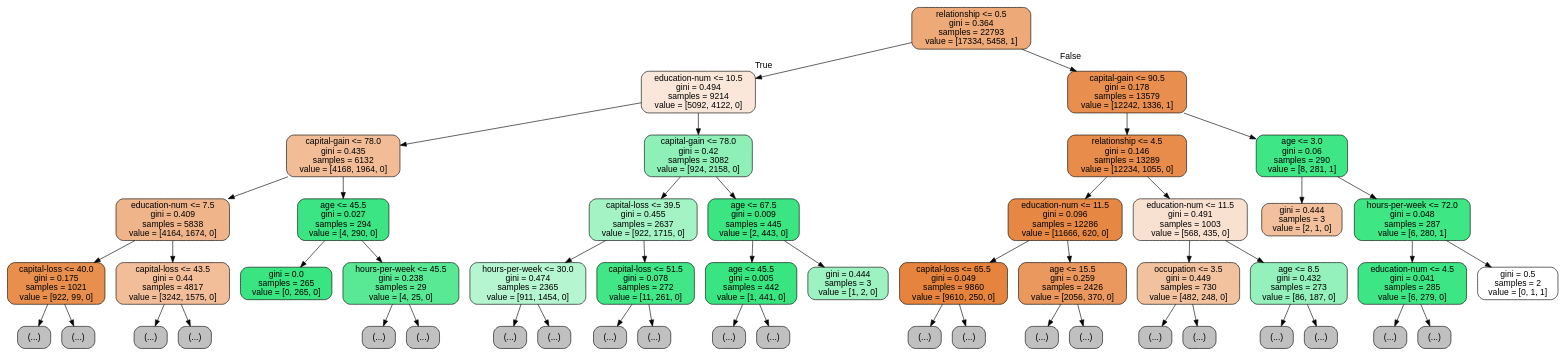
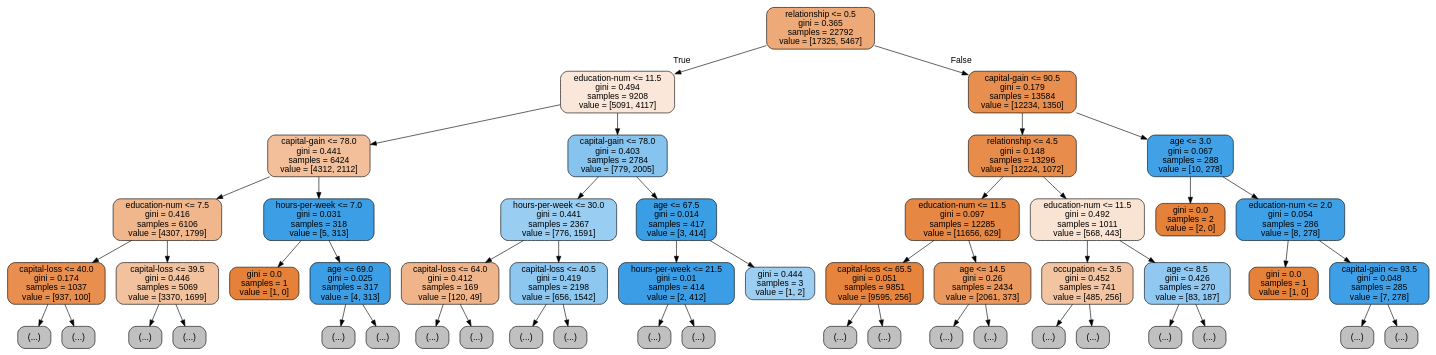
One commit to Banghyungjin/jupyter_test changed the diagram in tree.dot. Above: the diagram before and after it, drawn with Graphviz. The commit also changed 3 other files, not shown here.

```diff
--- a/tree.dot
+++ b/tree.dot
@@ -1,105 +1,105 @@
 digraph Tree {
 node [shape=box, style="filled, rounded", color="black", fontname=helvetica] ;
 edge [fontname=helvetica] ;
-0 [label="relationship <= 0.5\ngini = 0.364\nsamples = 22793\nvalue = [17334, 5458, 1]", fillcolor="#eda977"] ;
-1 [label="education-num <= 10.5\ngini = 0.494\nsamples = 9214\nvalue = [5092, 4122, 0]", fillcolor="#fae7d9"] ;
+0 [label="relationship <= 0.5\ngini = 0.365\nsamples = 22792\nvalue = [17325, 5467]", fillcolor="#eda977"] ;
+1 [label="education-num <= 11.5\ngini = 0.494\nsamples = 9208\nvalue = [5091, 4117]", fillcolor="#fae7d9"] ;
 0 -> 1 [labeldistance=2.5, labelangle=45, headlabel="True"] ;
-2 [label="capital-gain <= 78.0\ngini = 0.435\nsamples = 6132\nvalue = [4168, 1964, 0]", fillcolor="#f1bc96"] ;
+2 [label="capital-gain <= 78.0\ngini = 0.441\nsamples = 6424\nvalue = [4312, 2112]", fillcolor="#f2bf9a"] ;
 1 -> 2 ;
-3 [label="education-num <= 7.5\ngini = 0.409\nsamples = 5838\nvalue = [4164, 1674, 0]", fillcolor="#efb489"] ;
+3 [label="education-num <= 7.5\ngini = 0.416\nsamples = 6106\nvalue = [4307, 1799]", fillcolor="#f0b68c"] ;
 2 -> 3 ;
-4 [label="capital-loss <= 40.0\ngini = 0.175\nsamples = 1021\nvalue = [922, 99, 0]", fillcolor="#e88f4e"] ;
+4 [label="capital-loss <= 40.0\ngini = 0.174\nsamples = 1037\nvalue = [937, 100]", fillcolor="#e88e4e"] ;
 3 -> 4 ;
 5 [label="(...)", fillcolor="#C0C0C0"] ;
 4 -> 5 ;
-50 [label="(...)", fillcolor="#C0C0C0"] ;
-4 -> 50 ;
-57 [label="capital-loss <= 43.5\ngini = 0.44\nsamples = 4817\nvalue = [3242, 1575, 0]", fillcolor="#f2be99"] ;
-3 -> 57 ;
-58 [label="(...)", fillcolor="#C0C0C0"] ;
-57 -> 58 ;
-115 [label="(...)", fillcolor="#C0C0C0"] ;
-57 -> 115 ;
-140 [label="age <= 45.5\ngini = 0.027\nsamples = 294\nvalue = [4, 290, 0]", fillcolor="#3ce583"] ;
-2 -> 140 ;
-141 [label="gini = 0.0\nsamples = 265\nvalue = [0, 265, 0]", fillcolor="#39e581"] ;
-140 -> 141 ;
-142 [label="hours-per-week <= 45.5\ngini = 0.238\nsamples = 29\nvalue = [4, 25, 0]", fillcolor="#59e995"] ;
-140 -> 142 ;
-143 [label="(...)", fillcolor="#C0C0C0"] ;
-142 -> 143 ;
-150 [label="(...)", fillcolor="#C0C0C0"] ;
-142 -> 150 ;
-151 [label="capital-gain <= 78.0\ngini = 0.42\nsamples = 3082\nvalue = [924, 2158, 0]", fillcolor="#8ef0b7"] ;
-1 -> 151 ;
-152 [label="capital-loss <= 39.5\ngini = 0.455\nsamples = 2637\nvalue = [922, 1715, 0]", fillcolor="#a3f3c5"] ;
-151 -> 152 ;
-153 [label="hours-per-week <= 30.0\ngini = 0.474\nsamples = 2365\nvalue = [911, 1454, 0]", fillcolor="#b5f5d0"] ;
-152 -> 153 ;
-154 [label="(...)", fillcolor="#C0C0C0"] ;
-153 -> 154 ;
-187 [label="(...)", fillcolor="#C0C0C0"] ;
-153 -> 187 ;
-242 [label="capital-loss <= 51.5\ngini = 0.078\nsamples = 272\nvalue = [11, 261, 0]", fillcolor="#41e686"] ;
-152 -> 242 ;
-243 [label="(...)", fillcolor="#C0C0C0"] ;
-242 -> 243 ;
-250 [label="(...)", fillcolor="#C0C0C0"] ;
-242 -> 250 ;
-257 [label="age <= 67.5\ngini = 0.009\nsamples = 445\nvalue = [2, 443, 0]", fillcolor="#3ae582"] ;
-151 -> 257 ;
-258 [label="age <= 45.5\ngini = 0.005\nsamples = 442\nvalue = [1, 441, 0]", fillcolor="#39e581"] ;
-257 -> 258 ;
-259 [label="(...)", fillcolor="#C0C0C0"] ;
-258 -> 259 ;
-260 [label="(...)", fillcolor="#C0C0C0"] ;
-258 -> 260 ;
-265 [label="gini = 0.444\nsamples = 3\nvalue = [1, 2, 0]", fillcolor="#9cf2c0"] ;
-257 -> 265 ;
-266 [label="capital-gain <= 90.5\ngini = 0.178\nsamples = 13579\nvalue = [12242, 1336, 1]", fillcolor="#e88f4f"] ;
-0 -> 266 [labeldistance=2.5, labelangle=-45, headlabel="False"] ;
-267 [label="relationship <= 4.5\ngini = 0.146\nsamples = 13289\nvalue = [12234, 1055, 0]", fillcolor="#e78c4a"] ;
-266 -> 267 ;
-268 [label="education-num <= 11.5\ngini = 0.096\nsamples = 12286\nvalue = [11666, 620, 0]", fillcolor="#e68844"] ;
-267 -> 268 ;
-269 [label="capital-loss <= 65.5\ngini = 0.049\nsamples = 9860\nvalue = [9610, 250, 0]", fillcolor="#e6843e"] ;
-268 -> 269 ;
-270 [label="(...)", fillcolor="#C0C0C0"] ;
-269 -> 270 ;
-321 [label="(...)", fillcolor="#C0C0C0"] ;
-269 -> 321 ;
-336 [label="age <= 15.5\ngini = 0.259\nsamples = 2426\nvalue = [2056, 370, 0]", fillcolor="#ea985d"] ;
-268 -> 336 ;
-337 [label="(...)", fillcolor="#C0C0C0"] ;
-336 -> 337 ;
-384 [label="(...)", fillcolor="#C0C0C0"] ;
-336 -> 384 ;
-425 [label="education-num <= 11.5\ngini = 0.491\nsamples = 1003\nvalue = [568, 435, 0]", fillcolor="#f9e1d1"] ;
-267 -> 425 ;
-426 [label="occupation <= 3.5\ngini = 0.449\nsamples = 730\nvalue = [482, 248, 0]", fillcolor="#f2c29f"] ;
-425 -> 426 ;
-427 [label="(...)", fillcolor="#C0C0C0"] ;
-426 -> 427 ;
-468 [label="(...)", fillcolor="#C0C0C0"] ;
-426 -> 468 ;
-507 [label="age <= 8.5\ngini = 0.432\nsamples = 273\nvalue = [86, 187, 0]", fillcolor="#94f1bb"] ;
-425 -> 507 ;
-508 [label="(...)", fillcolor="#C0C0C0"] ;
-507 -> 508 ;
-515 [label="(...)", fillcolor="#C0C0C0"] ;
-507 -> 515 ;
-542 [label="age <= 3.0\ngini = 0.06\nsamples = 290\nvalue = [8, 281, 1]", fillcolor="#3fe685"] ;
-266 -> 542 ;
-543 [label="gini = 0.444\nsamples = 3\nvalue = [2, 1, 0]", fillcolor="#f2c09c"] ;
-542 -> 543 ;
-544 [label="hours-per-week <= 72.0\ngini = 0.048\nsamples = 287\nvalue = [6, 280, 1]", fillcolor="#3ee684"] ;
-542 -> 544 ;
-545 [label="education-num <= 4.5\ngini = 0.041\nsamples = 285\nvalue = [6, 279, 0]", fillcolor="#3de684"] ;
-544 -> 545 ;
-546 [label="(...)", fillcolor="#C0C0C0"] ;
-545 -> 546 ;
-547 [label="(...)", fillcolor="#C0C0C0"] ;
-545 -> 547 ;
-562 [label="gini = 0.5\nsamples = 2\nvalue = [0, 1, 1]", fillcolor="#ffffff"] ;
-544 -> 562 ;
+46 [label="(...)", fillcolor="#C0C0C0"] ;
+4 -> 46 ;
+51 [label="capital-loss <= 39.5\ngini = 0.446\nsamples = 5069\nvalue = [3370, 1699]", fillcolor="#f2c19d"] ;
+3 -> 51 ;
+52 [label="(...)", fillcolor="#C0C0C0"] ;
+51 -> 52 ;
+109 [label="(...)", fillcolor="#C0C0C0"] ;
+51 -> 109 ;
+130 [label="hours-per-week <= 7.0\ngini = 0.031\nsamples = 318\nvalue = [5, 313]", fillcolor="#3c9fe5"] ;
+2 -> 130 ;
+131 [label="gini = 0.0\nsamples = 1\nvalue = [1, 0]", fillcolor="#e58139"] ;
+130 -> 131 ;
+132 [label="age <= 69.0\ngini = 0.025\nsamples = 317\nvalue = [4, 313]", fillcolor="#3c9ee5"] ;
+130 -> 132 ;
+133 [label="(...)", fillcolor="#C0C0C0"] ;
+132 -> 133 ;
+144 [label="(...)", fillcolor="#C0C0C0"] ;
+132 -> 144 ;
+145 [label="capital-gain <= 78.0\ngini = 0.403\nsamples = 2784\nvalue = [779, 2005]", fillcolor="#86c3ef"] ;
+1 -> 145 ;
+146 [label="hours-per-week <= 30.0\ngini = 0.441\nsamples = 2367\nvalue = [776, 1591]", fillcolor="#9acdf2"] ;
+145 -> 146 ;
+147 [label="capital-loss <= 64.0\ngini = 0.412\nsamples = 169\nvalue = [120, 49]", fillcolor="#f0b48a"] ;
+146 -> 147 ;
+148 [label="(...)", fillcolor="#C0C0C0"] ;
+147 -> 148 ;
+183 [label="(...)", fillcolor="#C0C0C0"] ;
+147 -> 183 ;
+184 [label="capital-loss <= 40.5\ngini = 0.419\nsamples = 2198\nvalue = [656, 1542]", fillcolor="#8dc7f0"] ;
+146 -> 184 ;
+185 [label="(...)", fillcolor="#C0C0C0"] ;
+184 -> 185 ;
+222 [label="(...)", fillcolor="#C0C0C0"] ;
+184 -> 222 ;
+235 [label="age <= 67.5\ngini = 0.014\nsamples = 417\nvalue = [3, 414]", fillcolor="#3a9ee5"] ;
+145 -> 235 ;
+236 [label="hours-per-week <= 21.5\ngini = 0.01\nsamples = 414\nvalue = [2, 412]", fillcolor="#3a9de5"] ;
+235 -> 236 ;
+237 [label="(...)", fillcolor="#C0C0C0"] ;
+236 -> 237 ;
+240 [label="(...)", fillcolor="#C0C0C0"] ;
+236 -> 240 ;
+247 [label="gini = 0.444\nsamples = 3\nvalue = [1, 2]", fillcolor="#9ccef2"] ;
+235 -> 247 ;
+248 [label="capital-gain <= 90.5\ngini = 0.179\nsamples = 13584\nvalue = [12234, 1350]", fillcolor="#e88f4f"] ;
+0 -> 248 [labeldistance=2.5, labelangle=-45, headlabel="False"] ;
+249 [label="relationship <= 4.5\ngini = 0.148\nsamples = 13296\nvalue = [12224, 1072]", fillcolor="#e78c4a"] ;
+248 -> 249 ;
+250 [label="education-num <= 11.5\ngini = 0.097\nsamples = 12285\nvalue = [11656, 629]", fillcolor="#e68844"] ;
+249 -> 250 ;
+251 [label="capital-loss <= 65.5\ngini = 0.051\nsamples = 9851\nvalue = [9595, 256]", fillcolor="#e6843e"] ;
+250 -> 251 ;
+252 [label="(...)", fillcolor="#C0C0C0"] ;
+251 -> 252 ;
+315 [label="(...)", fillcolor="#C0C0C0"] ;
+251 -> 315 ;
+332 [label="age <= 14.5\ngini = 0.26\nsamples = 2434\nvalue = [2061, 373]", fillcolor="#ea985d"] ;
+250 -> 332 ;
+333 [label="(...)", fillcolor="#C0C0C0"] ;
+332 -> 333 ;
+370 [label="(...)", fillcolor="#C0C0C0"] ;
+332 -> 370 ;
+411 [label="education-num <= 11.5\ngini = 0.492\nsamples = 1011\nvalue = [568, 443]", fillcolor="#f9e3d3"] ;
+249 -> 411 ;
+412 [label="occupation <= 3.5\ngini = 0.452\nsamples = 741\nvalue = [485, 256]", fillcolor="#f3c4a2"] ;
+411 -> 412 ;
+413 [label="(...)", fillcolor="#C0C0C0"] ;
+412 -> 413 ;
+448 [label="(...)", fillcolor="#C0C0C0"] ;
+412 -> 448 ;
+473 [label="age <= 8.5\ngini = 0.426\nsamples = 270\nvalue = [83, 187]", fillcolor="#91c8f1"] ;
+411 -> 473 ;
+474 [label="(...)", fillcolor="#C0C0C0"] ;
+473 -> 474 ;
+479 [label="(...)", fillcolor="#C0C0C0"] ;
+473 -> 479 ;
+504 [label="age <= 3.0\ngini = 0.067\nsamples = 288\nvalue = [10, 278]", fillcolor="#40a1e6"] ;
+248 -> 504 ;
+505 [label="gini = 0.0\nsamples = 2\nvalue = [2, 0]", fillcolor="#e58139"] ;
+504 -> 505 ;
+506 [label="education-num <= 2.0\ngini = 0.054\nsamples = 286\nvalue = [8, 278]", fillcolor="#3fa0e6"] ;
+504 -> 506 ;
+507 [label="gini = 0.0\nsamples = 1\nvalue = [1, 0]", fillcolor="#e58139"] ;
+506 -> 507 ;
+508 [label="capital-gain <= 93.5\ngini = 0.048\nsamples = 285\nvalue = [7, 278]", fillcolor="#3e9fe6"] ;
+506 -> 508 ;
+509 [label="(...)", fillcolor="#C0C0C0"] ;
+508 -> 509 ;
+512 [label="(...)", fillcolor="#C0C0C0"] ;
+508 -> 512 ;
 }
```
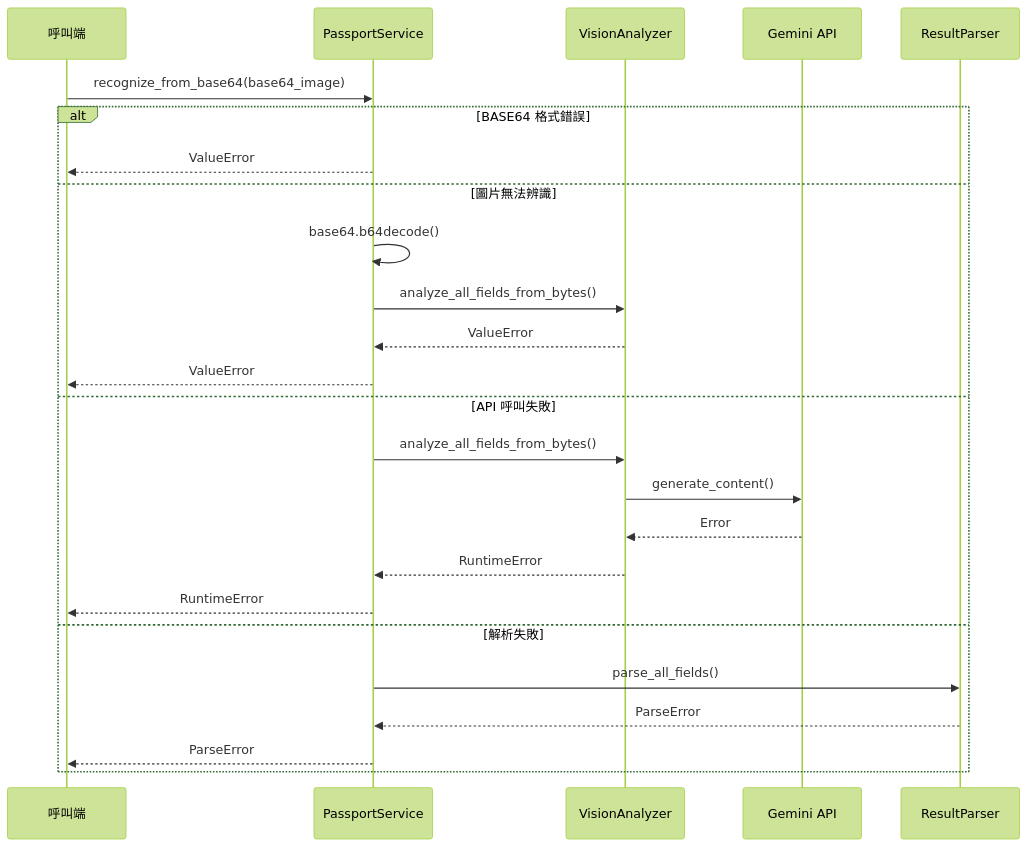
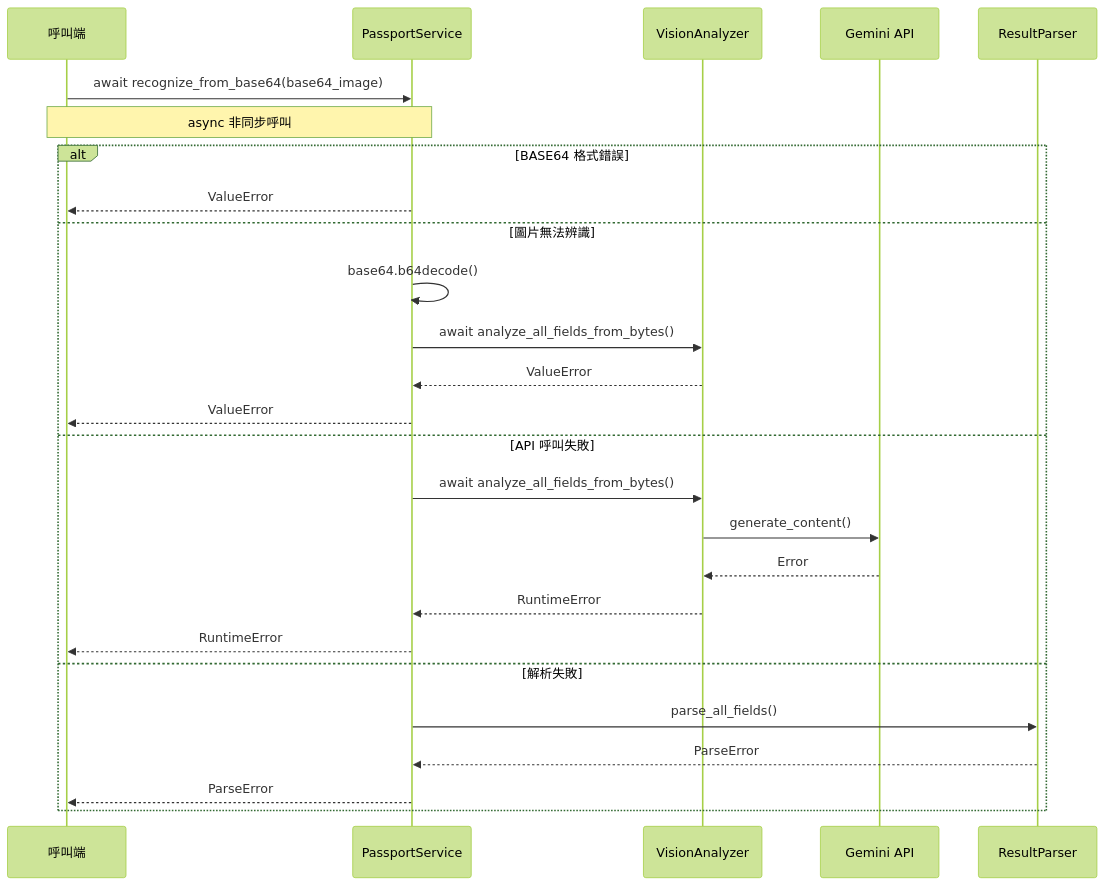
Before and after one commit to wu02067602/Passport-image-recognition: the third of 3 diagrams in 序列圖.md, drawn with Mermaid (forest theme). The commit also changed other lines of this file and 10 other files, not shown here.

````diff
--- a/序列圖.md
+++ b/序列圖.md
@@ -114,29 +90,30 @@
 ```mermaid
 sequenceDiagram
     participant Caller as 呼叫端
     participant Service as PassportService
     participant Analyzer as VisionAnalyzer
     participant API as Gemini API
     participant Parser as ResultParser
     
-    Caller->>Service: recognize_from_base64(base64_image)
+    Caller->>Service: await recognize_from_base64(base64_image)
+    Note over Caller,Service: async 非同步呼叫
     
     alt BASE64 格式錯誤
         Service-->>Caller: ValueError
     else 圖片無法辨識
         Service->>Service: base64.b64decode()
-        Service->>Analyzer: analyze_all_fields_from_bytes()
+        Service->>Analyzer: await analyze_all_fields_from_bytes()
         Analyzer-->>Service: ValueError
         Service-->>Caller: ValueError
     else API 呼叫失敗
-        Service->>Analyzer: analyze_all_fields_from_bytes()
+        Service->>Analyzer: await analyze_all_fields_from_bytes()
         Analyzer->>API: generate_content()
         API-->>Analyzer: Error
         Analyzer-->>Service: RuntimeError
         Service-->>Caller: RuntimeError
     else 解析失敗
         Service->>Parser: parse_all_fields()
         Parser-->>Service: ParseError
         Service-->>Caller: ParseError
     end
 ```
````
+ + + + + + +
— Task requirements —
Search the listing above for the string "Analyzer" and return each line it appears on.

— Result of the exercise —
     participant Analyzer as VisionAnalyzer
-        Service->>Analyzer: analyze_all_fields_from_bytes()
+        Service->>Analyzer: await analyze_all_fields_from_bytes()
         Analyzer-->>Service: ValueError
-        Service->>Analyzer: analyze_all_fields_from_bytes()
+        Service->>Analyzer: await analyze_all_fields_from_bytes()
         Analyzer->>API: generate_content()
         API-->>Analyzer: Error
         Analyzer-->>Service: RuntimeError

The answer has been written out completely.